COVID-19 Recovery Bill - Fast-Track Consenting Pathway for Large Projects

Introduction 

The Environment Minister ('Minister') has announced a law change that will fast-track consenting for large development and infrastructure projects under the Resource Management Act 1991 ('RMA'). The COVID-19 Recovery (Fast Track Consenting) Bill ('Bill') will provide an “alternative consenting pathway” for large projects. The law change seeks to address the key impediments, the existing RMA consenting processes are seen to pose to economic recovery from COVID-19; lack of speed and certainty.

Proposed COVID-19 Recovery Bill

The Bill is currently being drafted, so limited detail is presently available regarding the proposed new law. Although available information indicates that the Bill will not amend the RMA, but will instead provide an alternative pathway for consenting large projects.

Eligible Projects

The Minister has given an indication of the types of projects that will be eligible for the fast-track consenting process. It is intended that some large-scale government-led projects, including those in the NZTA's Land Transport Programme, will be identified in the fast-track legislation. Additionally, some works by government agencies will be able to start "as of right".  However, the process is not limited to public projects. It may also be utilised by large private-led projects.

The Minister has made it clear that projects must be significant in size and 'job-rich'. The Minister has also indicated that projects that assist with housing challenges, encourage active transport and enhance the environment will be prioritised. While it is expected that a number of “shovel-ready” projects identified by the Infrastructure Reference Group will be eligible, the fast-track consenting process will not be limited to these projects.

Significance Departure from Standard RMA Consenting Process

The fast-track process will present a marked difference to the usual RMA consenting process in a number of ways.

While the RMA provides for decision making generally to be made by local councils, fast-track consenting decisions will be made centrally.

In the first instance, the Minister will decide on the eligibility of the projects to proceed via the fast-track process.

Where the Minister approves the project, it will then be referred to an expert consulting panel to determine the resource consent application.

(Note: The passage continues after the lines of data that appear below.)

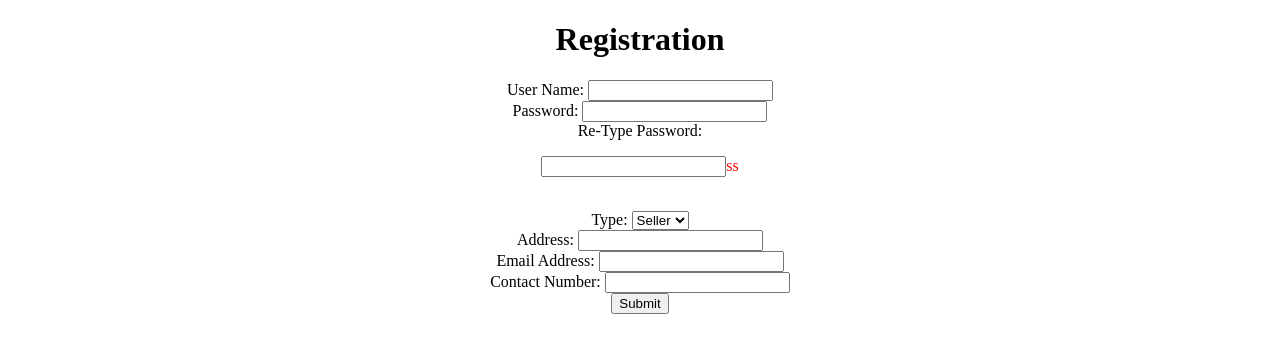
Repository: HariharanMiracle/CodeComplexity
Page: http://localhost/Paf_assignment/Register.jsp
The author's editor kept a copy of each file at every save. The page is drawn from the files as they stood at one save, then again after the next save.
The browser window is 1280 px wide. The pictures show the whole page.
The page is served by Tomcat 9.

Above is the page before, as saved 2019-04-29 19:28:51.

After the next save:
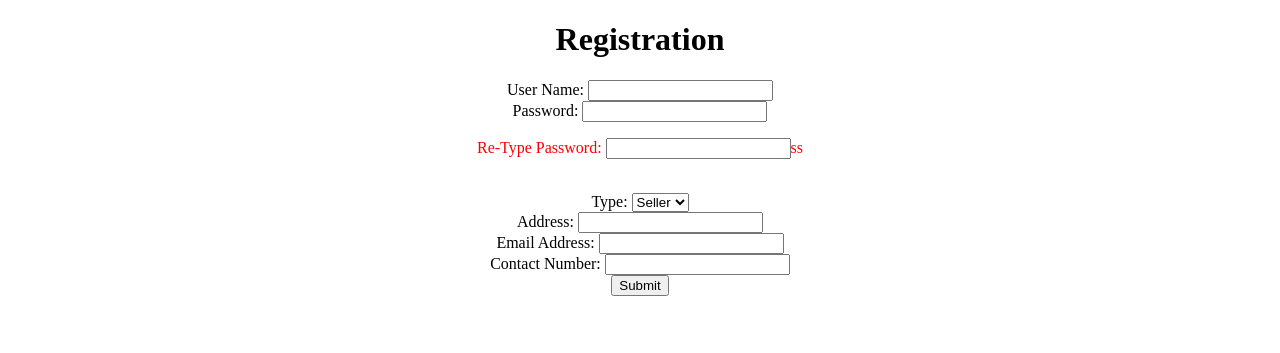
Saved 18 s later.
--- a/Paf_assignment/WebContent/Register.jsp
+++ b/Paf_assignment/WebContent/Register.jsp
@@ -14,7 +14,7 @@
 					<h1>Registration</h1>
 					<label>User Name:</label> <input type="text" name="username" id = "username" required/><br/>
 					<label>Password:</label> <input type="password" name="password" id = "pw" required/><br/>
-					<label>Re-Type Password:</label> <p id="password" style="color:red"><input type="password" name="rpassword" id = "cpw" required/>ss</p><br/>
+					<p id="password" style="color:red"><label>Re-Type Password:</label> <input type="password" name="rpassword" id = "cpw" required/>ss</p><br/>
 					<label>Type:</label>
 					<select name = "type">
 					  <option value="Seller">Seller</option>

The expert panel will be chaired by a current or retired Environment Court Judge (or senior lawyer) and will include persons nominated by the relevant local council and iwi authorities, as well as persons with expertise in resource management, technical project advice, environmental protection, tikanga Māori and mātauranga Māori.

Present indications are that the expert panel will issue decisions within 25 working days, although this could be increased to 50 days for large scale projects.

While the criteria for the Minister's decision on project eligibility has yet to be released, the Minister has stated that once a project is referred to the expert consulting panel, "there is a high level of certainty the resource consent will be granted". 

Significantly, it is proposed that the fast-track consenting process will not allow for public participation - there will be no public notification of resource consent applications.

However, the government has confirmed that existing Treaty of Waitangi settlements will be upheld, as will  “sustainable management” (key concept which underpins the RMA – allows for development subject to appropriate management of environmental effects) and existing RMA national direction.

Appeal rights will however be limited to points of law and/or judicial review to the High Court (with one further right of appeal to the Court of Appeal).

Two Year Period Proposed for Fast-Track Consenting Process

It is proposed that the legislation will have a “sunset” clause, which will see the legislation repealed in two years and, consequently, the availability of the fast-track consenting process will expire at the end of this period.

Details Still to Come

As the Bill is currently being drafted, there is still a lot of detail to come about the fast track consenting process, including details of the criteria for project eligibility and the process which will be adopted by the expert panel in determining project resource consent applications.

Process Available for Projects - End of June

Projects will be able to use the fast-track consenting process once the Bill is enacted, which the government expects to occur toward the end of June.

Challenge Presented by Fast-Track Process - Ensuring Environmental Safeguards & Outcomes

The centralisation of decision making, limited time frame for determining resource consent applications, removal of public participation rights and limitation on appeal rights are key features of the proposed fast-track consenting process which will, without a doubt, mean a speedy and more certain consenting process than could ever be achieved via the usual RMA consenting process.

However the side-lining of some of the key features of consenting under the RMA inevitably raises a concern whether such a process can still ensure the effectiveness of environmental management and acceptable environmental outcomes. While there is no doubt that there is a critical need for measures to be undertaken to ensure economic recovery from COVID-19, it is equally important that the alternative consenting process provides environmental safeguards and ensures that sustainable environmental outcomes will be achieved. The challenge for the government will be in getting this right through, in the first instance, the drafting of the legislation itself and establishing appropriate criteria for eligible projects and a robust decision-making process by expert consulting panels.

If you would like further explanation regarding the proposed fast-track consenting process or wish to be kept informed regarding the Bill progress, then please do not hesitate to get in contact with our team at Adderley Head.

Disclaimer: This is a brief summary for information purposes only and is not legal advice.

Posted on Tuesday 5th May, 2020 at 01:25 pm